◆ Task prompt ◆
Return the data below exactly, minus the pictures.

◆ Data records ◆
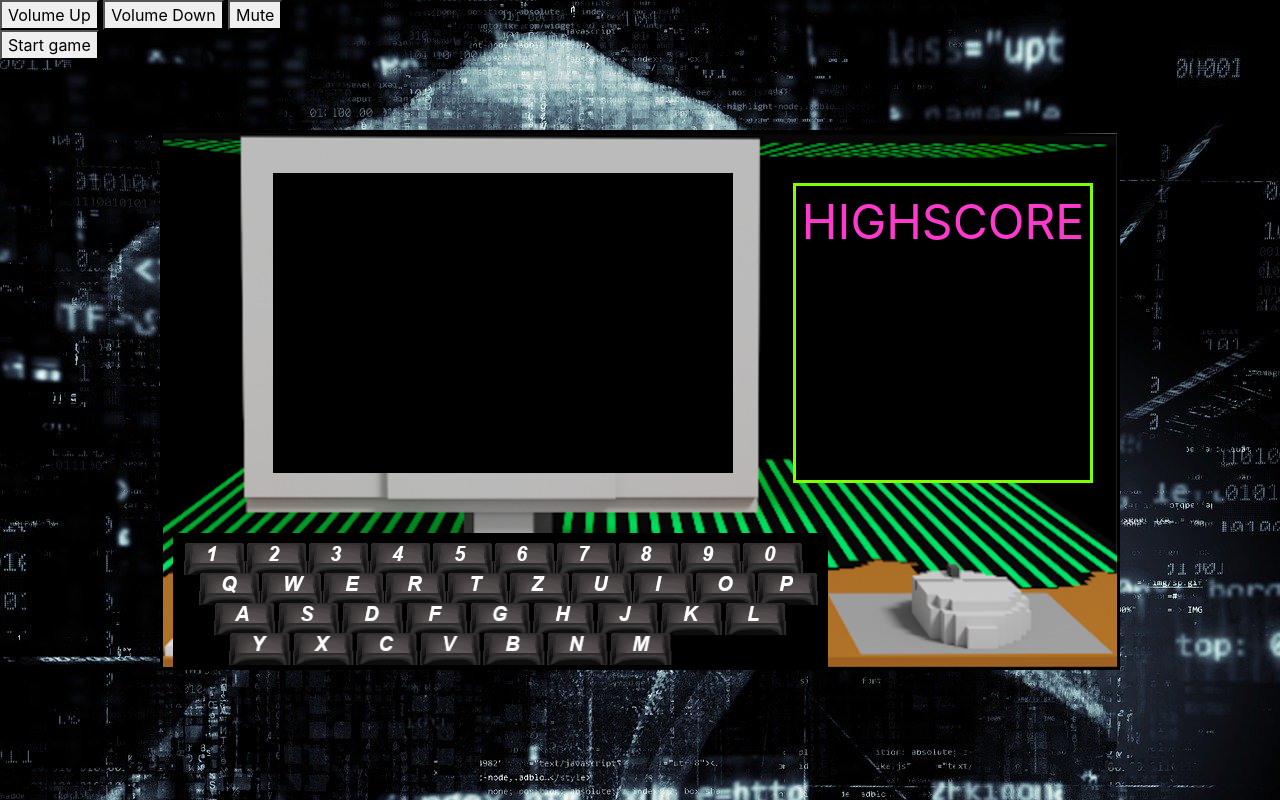
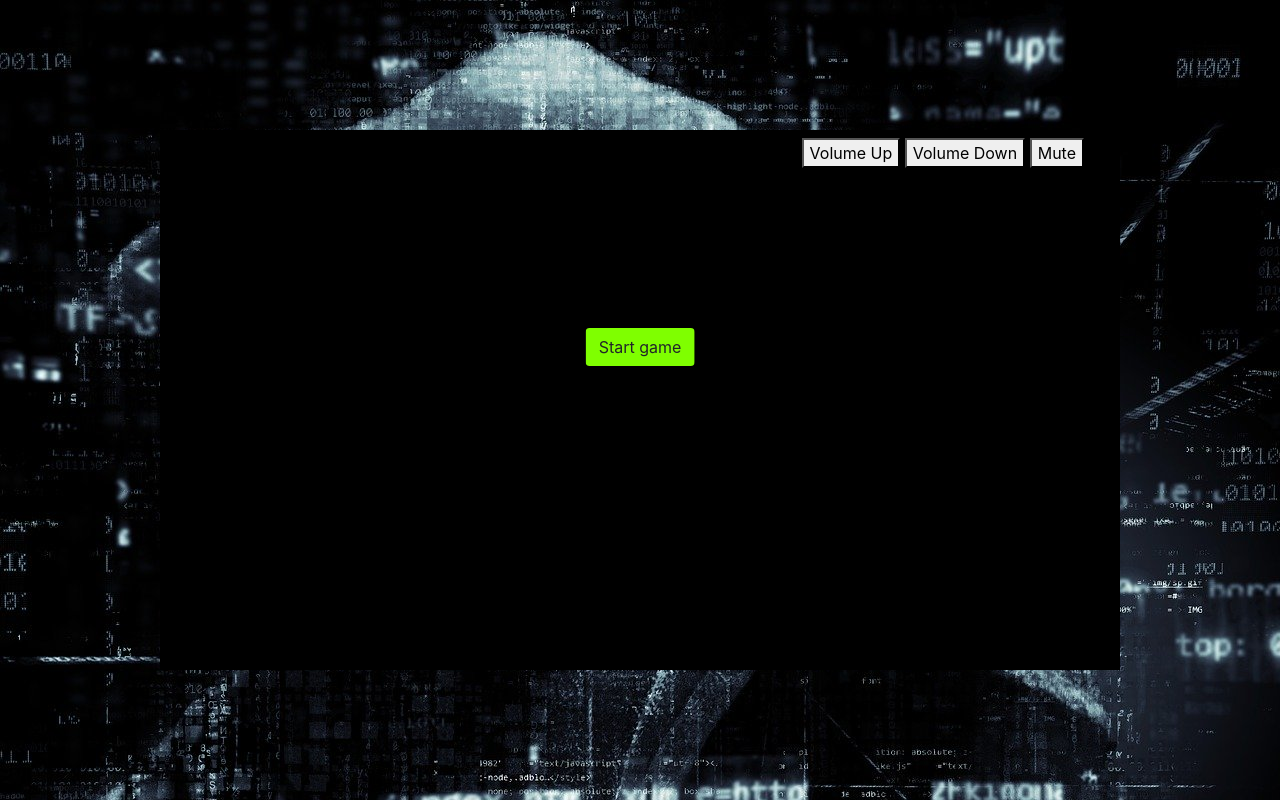
Before and after one commit to valplusplusle/GMTK-hackzogtum, a website built with webpack: page index.html in a window 1280 px wide. Built offline with nearby package versions, Linux system fonts and the light colour scheme.

Commit message:
add shoot sound, add splash screen

```diff
--- a/assets/style/style.css
+++ b/assets/style/style.css
@@ -12,6 +12,36 @@
     background-size: cover;
     border: solid;
     border-color: black;
+}
+
+.splash {
+    background-color: black;
+    width: 960px;
+    height: 540px;
+    position: fixed;
+    top: 50%;
+    left: 50%;
+    /* bring your own prefixes */
+    transform: translate(-50%, -50%);
+    overflow: hidden;
+    background-size: cover;
+    border: solid;
+    border-color: black;
+}
+
+.volumeControl {
+    float: right;
+    margin-top: 5px;
+    margin-right: 33px;
+}
+
+.startButton {
+    background-color: chartreuse !important;
+    position: fixed;
+    top: 40%;
+    left: 50%;
+    /* bring your own prefixes */
+    transform: translate(-50%, -50%);
 }
 
 .backgroundImage {
--- a/index.html
+++ b/index.html
@@ -7,6 +7,11 @@
     </head>
     <body class="backgroundImage">
         <div id="gameRegion" class="gameRegion">
+            <div class="volumeControl">
+                <button onclick="document.getElementById('bgaudio').volume+=0.1">Volume Up</button>
+                <button onclick="document.getElementById('bgaudio').volume-=0.1">Volume Down</button>
+                <button onclick="let e = document.getElementById('bgaudio'); e.muted = !e.muted">Mute</button>
+            </div>
             <div id="screen" class="screen">
                 <div id="virus0" class="virus virus0 hidden" ></div>
                 <div id="virus1" class="virus virus1 hidden" ></div>
@@ -70,19 +75,19 @@
 
         <div>
             <audio id="bgaudio" loop preload="auto">
-                <source src="assets/audio/music/Theme3.mp3" type="audio/mp3">
+                <source src="assets/audio/music/MainTheme.mp3" type="audio/mp3">
             </audio>
             <!-- TODO: style volume controls -->
-            <div>
+        </div>
+
+        <!-- TODO: make splash screen nice and overlay the game -->
+        <div id="splash" class="splash">
+            <div class="volumeControl">
                 <button onclick="document.getElementById('bgaudio').volume+=0.1">Volume Up</button>
                 <button onclick="document.getElementById('bgaudio').volume-=0.1">Volume Down</button>
                 <button onclick="let e = document.getElementById('bgaudio'); e.muted = !e.muted">Mute</button>
             </div>
-        </div>
-
-        <!-- TODO: make splash screen nice and overlay the game -->
-        <div id="splash">
-            <button id="startGameBtn" onclick="sound.playBackgroundMusic();">Start game</button>
+            <button id="startGameBtn" class="btn startButton" onclick="sound.playBackgroundMusic();">Start game</button>
         </div>
 
     </body>
--- a/src/virusSpawner.ts
+++ b/src/virusSpawner.ts
@@ -83,6 +83,7 @@ export class VirusController {
 
     public async clickedVirus(event:any) {
         this.addPoints();
+        this.playSoundEffect();
 
         let virusId = Number.parseInt(event.target.id.slice(-1));
         console.log("Clicked on virus " + virusId);
@@ -117,4 +118,18 @@ export class VirusController {
         }
     }
 
+    public playSoundEffect() {
+        var x = randomIntFromInterval(0,2);
+        if(x == 0) {
+            var audio = new Audio('../assets/audio/effects/Shoot1.mp3');
+            audio.play();
+        } else if(x == 1) {
+            var audio = new Audio('../assets/audio/effects/Shoot2.mp3');
+            audio.play();
+        } else if(x == 2) {
+            var audio = new Audio('../assets/audio/effects/Shoot3.mp3');
+            audio.play();
+        }
+    }
+
 }
```
Also changed, not shown: 2 other files.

◆ Your response ◆
Before and after one commit to valplusplusle/GMTK-hackzogtum, a website built with webpack: page index.html in a window 1280 px wide. Built offline with nearby package versions, Linux system fonts and the light colour scheme.

Commit message:
add shoot sound, add splash screen

```diff
--- a/assets/style/style.css
+++ b/assets/style/style.css
@@ -12,6 +12,36 @@
     background-size: cover;
     border: solid;
     border-color: black;
+}
+
+.splash {
+    background-color: black;
+    width: 960px;
+    height: 540px;
+    position: fixed;
+    top: 50%;
+    left: 50%;
+    /* bring your own prefixes */
+    transform: translate(-50%, -50%);
+    overflow: hidden;
+    background-size: cover;
+    border: solid;
+    border-color: black;
+}
+
+.volumeControl {
+    float: right;
+    margin-top: 5px;
+    margin-right: 33px;
+}
+
+.startButton {
+    background-color: chartreuse !important;
+    position: fixed;
+    top: 40%;
+    left: 50%;
+    /* bring your own prefixes */
+    transform: translate(-50%, -50%);
 }
 
 .backgroundImage {
--- a/index.html
+++ b/index.html
@@ -7,6 +7,11 @@
     </head>
     <body class="backgroundImage">
         <div id="gameRegion" class="gameRegion">
+            <div class="volumeControl">
+                <button onclick="document.getElementById('bgaudio').volume+=0.1">Volume Up</button>
+                <button onclick="document.getElementById('bgaudio').volume-=0.1">Volume Down</button>
+                <button onclick="let e = document.getElementById('bgaudio'); e.muted = !e.muted">Mute</button>
+            </div>
             <div id="screen" class="screen">
                 <div id="virus0" class="virus virus0 hidden" ></div>
                 <div id="virus1" class="virus virus1 hidden" ></div>
@@ -70,19 +75,19 @@
 
         <div>
             <audio id="bgaudio" loop preload="auto">
-                <source src="assets/audio/music/Theme3.mp3" type="audio/mp3">
+                <source src="assets/audio/music/MainTheme.mp3" type="audio/mp3">
             </audio>
             <!-- TODO: style volume controls -->
-            <div>
+        </div>
+
+        <!-- TODO: make splash screen nice and overlay the game -->
+        <div id="splash" class="splash">
+            <div class="volumeControl">
                 <button onclick="document.getElementById('bgaudio').volume+=0.1">Volume Up</button>
                 <button onclick="document.getElementById('bgaudio').volume-=0.1">Volume Down</button>
                 <button onclick="let e = document.getElementById('bgaudio'); e.muted = !e.muted">Mute</button>
             </div>
-        </div>
-
-        <!-- TODO: make splash screen nice and overlay the game -->
-        <div id="splash">
-            <button id="startGameBtn" onclick="sound.playBackgroundMusic();">Start game</button>
+            <button id="startGameBtn" class="btn startButton" onclick="sound.playBackgroundMusic();">Start game</button>
         </div>
 
     </body>
--- a/src/virusSpawner.ts
+++ b/src/virusSpawner.ts
@@ -83,6 +83,7 @@ export class VirusController {
 
     public async clickedVirus(event:any) {
         this.addPoints();
+        this.playSoundEffect();
 
         let virusId = Number.parseInt(event.target.id.slice(-1));
         console.log("Clicked on virus " + virusId);
@@ -117,4 +118,18 @@ export class VirusController {
         }
     }
 
+    public playSoundEffect() {
+        var x = randomIntFromInterval(0,2);
+        if(x == 0) {
+            var audio = new Audio('../assets/audio/effects/Shoot1.mp3');
+            audio.play();
+        } else if(x == 1) {
+            var audio = new Audio('../assets/audio/effects/Shoot2.mp3');
+            audio.play();
+        } else if(x == 2) {
+            var audio = new Audio('../assets/audio/effects/Shoot3.mp3');
+            audio.play();
+        }
+    }
+
 }
```
Also changed, not shown: 2 other files.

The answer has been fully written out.